Many of us have made the mistake of hopping into the wrong Uber or Lyft car, and San Francisco officials want you to be more aware of it.
The city launched a public safety campaign on Tuesday to help rideshare users get into the right Lyft or Uber car following a number of recent assaults.
It's a simple reminder, but as part of the citywide campaign called "Rideshare with Care," riders are encouraged to verify the license plate number and the car's make, model and colour to the rideshare app, as well as confirm their driver’s name first before providing your name.
Riders are also asked to make sure the driver matches the picture on the rideshare app, and to share location and destination with a friend, family member, or someone they trust.
"Rideshare companies offer a convenient service," San Francisco District Attorney George Gascón said in a statement.
"These services generally operate effectively, but they can be manipulated to attract unsuspecting victims. Together, we can take steps to create a safer experience for a service so many rely on."
The campaign comes after the case of the Rideshare Rapist, in which Orlando Vilchez Lazo was alleged to have preyed on unsuspecting women by waiting outside bars and nightclubs, picked them up claiming to be their driver, then attacked them on the way home.
Another case reported earlier this week involved a Las Vegas woman who flung herself from a car to escape a fake Uber driver who picked her up from the Park MGM hotel. It's one of numerous other cases of fraudulent drivers in recent years.
"We are excited to work with DA's office to help spread this important message," an Uber spokesperson said via email.
"The safety features that are built into the Uber app — like the GPS tracking of the trip — only work if a rider is in the car that is assigned to them through the app. If someone is in the wrong car, they won't know who their driver is and neither will Uber."
Lyft said it applauded the efforts to educate the rideshare community about safety. It pointed to security features like its Amp device, which sits on the driver's dashboard and illuminates in a color corresponding to what the passenger sees in their app.
Although San Francisco officials have been at loggerheads with Lyft and Uber over issues like driver's rights, the campaign puts these quarrels aside in the name of customer safety.

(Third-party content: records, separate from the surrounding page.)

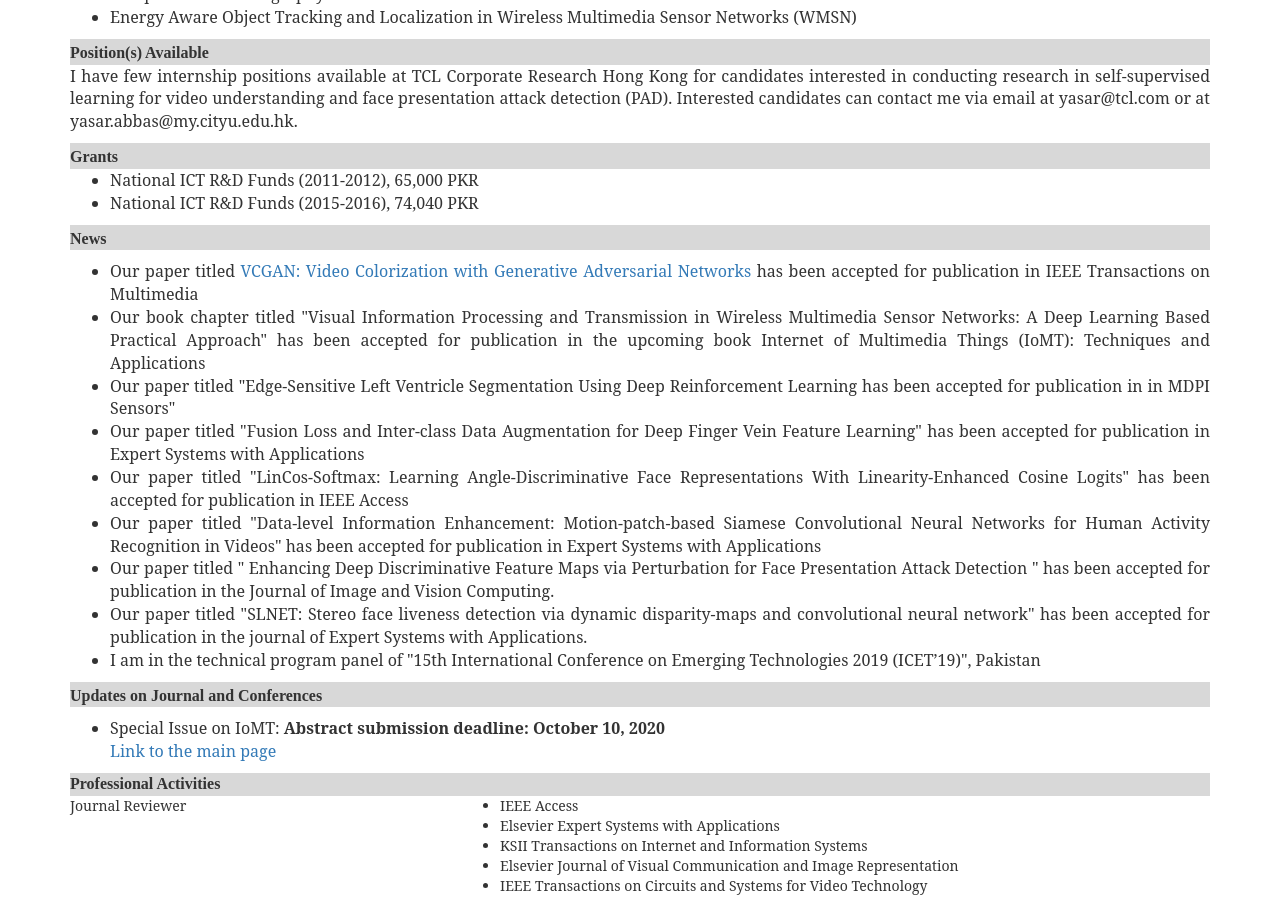
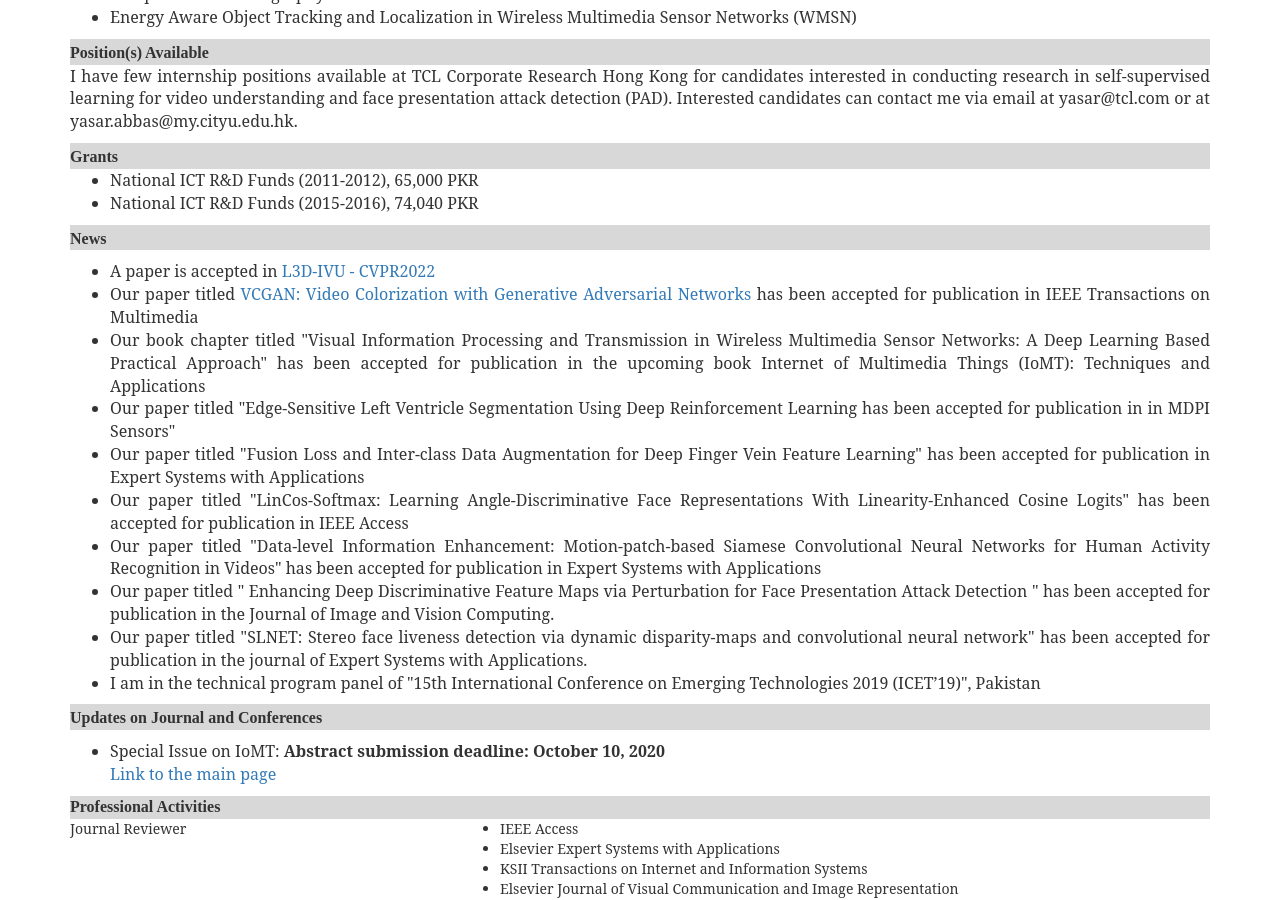
Before and after one commit to yasar-rehman/yasar, a Jekyll site: the page built from index.html, in a window 1280 px wide and 900 px high, scrolled down 589 px. Built offline with Jekyll 4.4.1, drawn with Linux system fonts in a browser that asks for light colours; some web fonts are replaced.

Commit message:
Update index.html

```diff
--- a/index.html
+++ b/index.html
@@ -114,6 +114,8 @@
         						</font></td></tr></table>
 			<p style="font-family: 'Serif', Times New Roman; font-size: 16px">
 			<ul>
+			<li style="font-family: 'serif' Times New Roman; font-size:16px"> A paper is accepted in  <a href="https://sites.google.com/view/l3d-ivu/">
+				L3D-IVU - CVPR2022 </a>
 			<li style="font-family: 'Serif', Times New Roman; font-size: 16px"> Our paper titled <a href="https://arxiv.org/pdf/2104.12357.pdf">
 				VCGAN: Video Colorization with Generative Adversarial Networks </a>
 				has been accepted for publication in IEEE Transactions on Multimedia </li>
```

"The SFDA's Office does not see eye to eye with rideshare companies on all issues, and litigation regarding these issues remains ongoing, but public safety for rideshare users is paramount," the statement added.